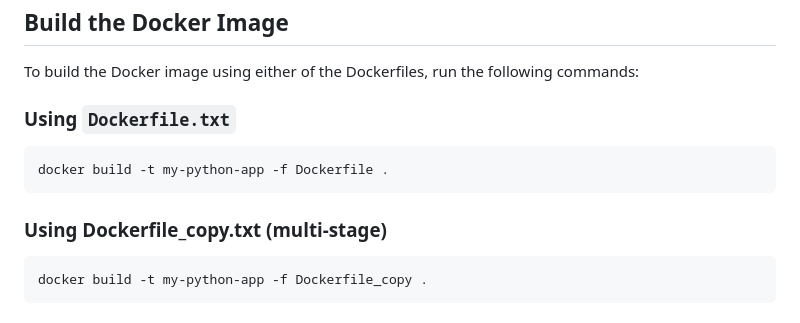
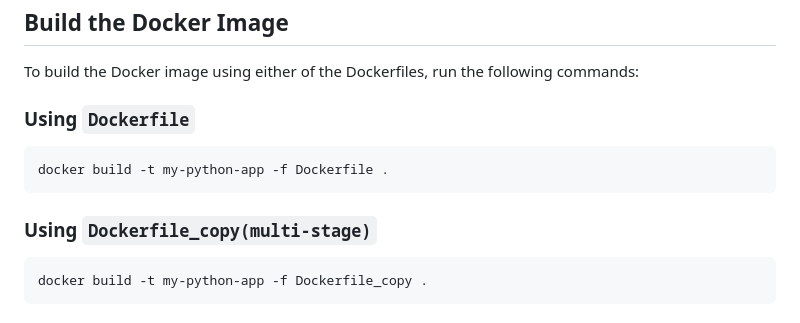
Before and after one commit to Nader-Mamdouh/DevOps-Banque-Misr, a Markdown page: README.md, the part around the change. Rendered like a GitHub page.

````diff
--- a/README.md
+++ b/README.md
@@ -27,12 +27,12 @@ python3 manage.py test
 
 To build the Docker image using either of the Dockerfiles, run the following commands:
 
-### Using `Dockerfile.txt`
+### Using `Dockerfile`
 
 ```bash
 docker build -t my-python-app -f Dockerfile .
 ```
-### Using Dockerfile_copy.txt (multi-stage)
+### Using `Dockerfile_copy(multi-stage)`
 ```bash
 docker build -t my-python-app -f Dockerfile_copy .
 ```
````
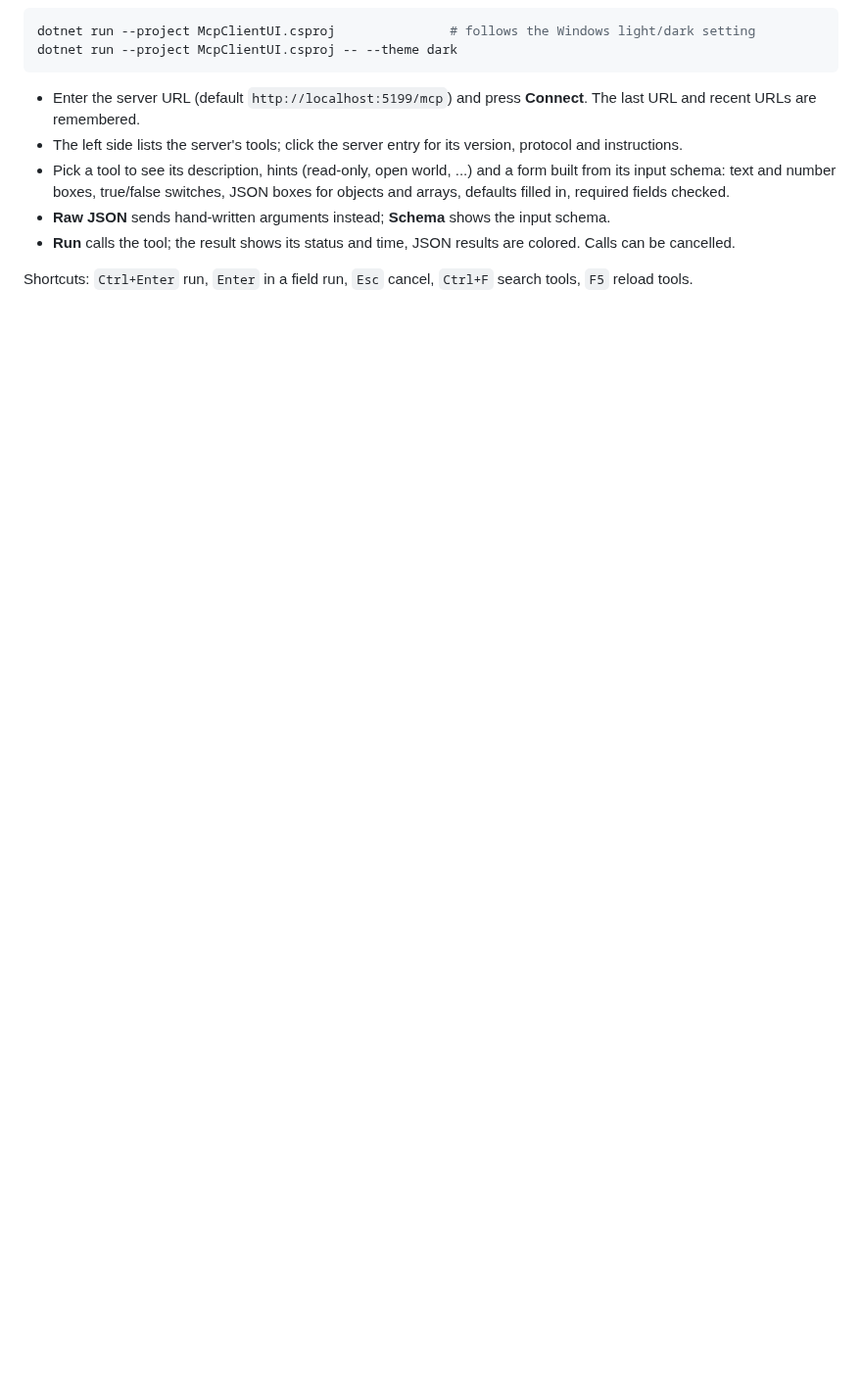
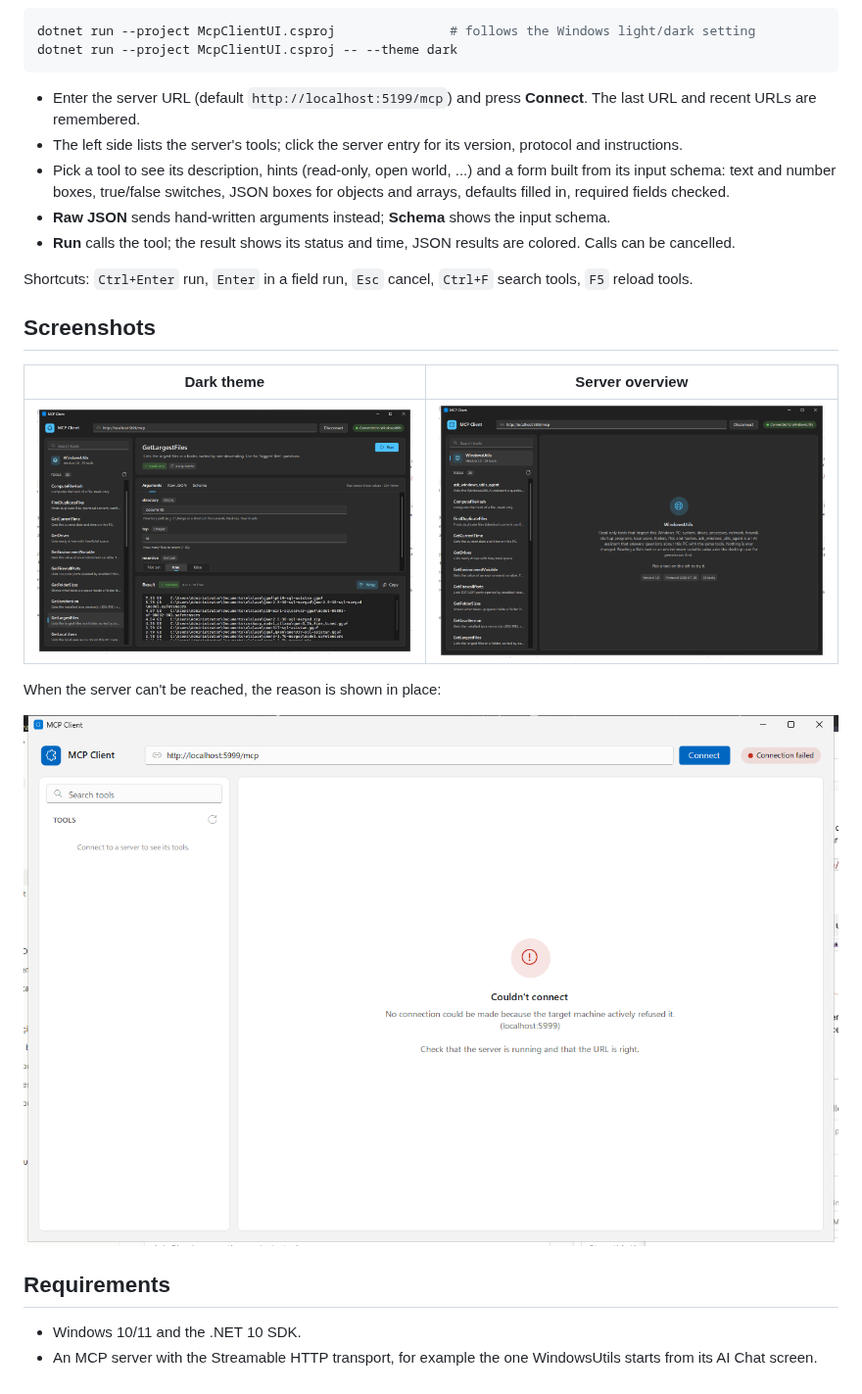
Before and after one commit to anilkay/MCPClientUI, a Markdown page: README.md, the part around one of its changes. Shown at 98% size. Rendered like a GitHub page; pictures changed too: docs/connection-failed.png (added), docs/dark-overview.png (added), docs/dark-tool.png (added); blank space fills up the shorter version.

Commit message:
Add screenshots to the README
Co-Authored-By: Claude Opus 5.5 (1M context) <noreply@anthropic.com>

```diff
--- a/README.md
+++ b/README.md
@@ -16,3 +18,18 @@ dotnet run --project McpClientUI.csproj -- --theme dark
 - **Run** calls the tool; the result shows its status and time, JSON results are colored. Calls can be cancelled.
 
 Shortcuts: `Ctrl+Enter` run, `Enter` in a field run, `Esc` cancel, `Ctrl+F` search tools, `F5` reload tools.
+
+## Screenshots
+
+| Dark theme | Server overview |
+| --- | --- |
+| ![Dark theme](docs/dark-tool.png) | ![Server overview](docs/dark-overview.png) |
+
+When the server can't be reached, the reason is shown in place:
+
+![Connection failed](docs/connection-failed.png)
+
+## Requirements
+
+- Windows 10/11 and the .NET 10 SDK.
+- An MCP server with the Streamable HTTP transport, for example the one WindowsUtils starts from its AI Chat screen.
```
Also changed, not shown: other parts of README.md (+2 -0 lines), docs/light-tool.png (added).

++++++++++++++++++++

**What to do**
Pictures aside, repeat every entry exactly as written.

**Your response**
Before and after one commit to Nader-Mamdouh/DevOps-Banque-Misr, a Markdown page: README.md, the part around the change. Rendered like a GitHub page.

````diff
--- a/README.md
+++ b/README.md
@@ -27,12 +27,12 @@ python3 manage.py test
 
 To build the Docker image using either of the Dockerfiles, run the following commands:
 
-### Using `Dockerfile.txt`
+### Using `Dockerfile`
 
 ```bash
 docker build -t my-python-app -f Dockerfile .
 ```
-### Using Dockerfile_copy.txt (multi-stage)
+### Using `Dockerfile_copy(multi-stage)`
 ```bash
 docker build -t my-python-app -f Dockerfile_copy .
 ```
````
Before and after one commit to anilkay/MCPClientUI, a Markdown page: README.md, the part around one of its changes. Shown at 98% size. Rendered like a GitHub page; pictures changed too: docs/connection-failed.png (added), docs/dark-overview.png (added), docs/dark-tool.png (added); blank space fills up the shorter version.

Commit message:
Add screenshots to the README
Co-Authored-By: Claude Opus 5.5 (1M context) <noreply@anthropic.com>

```diff
--- a/README.md
+++ b/README.md
@@ -16,3 +18,18 @@ dotnet run --project McpClientUI.csproj -- --theme dark
 - **Run** calls the tool; the result shows its status and time, JSON results are colored. Calls can be cancelled.
 
 Shortcuts: `Ctrl+Enter` run, `Enter` in a field run, `Esc` cancel, `Ctrl+F` search tools, `F5` reload tools.
+
+## Screenshots
+
+| Dark theme | Server overview |
+| --- | --- |
+| ![Dark theme](docs/dark-tool.png) | ![Server overview](docs/dark-overview.png) |
+
+When the server can't be reached, the reason is shown in place:
+
+![Connection failed](docs/connection-failed.png)
+
+## Requirements
+
+- Windows 10/11 and the .NET 10 SDK.
+- An MCP server with the Streamable HTTP transport, for example the one WindowsUtils starts from its AI Chat screen.
```
Also changed, not shown: other parts of README.md (+2 -0 lines), docs/light-tool.png (added).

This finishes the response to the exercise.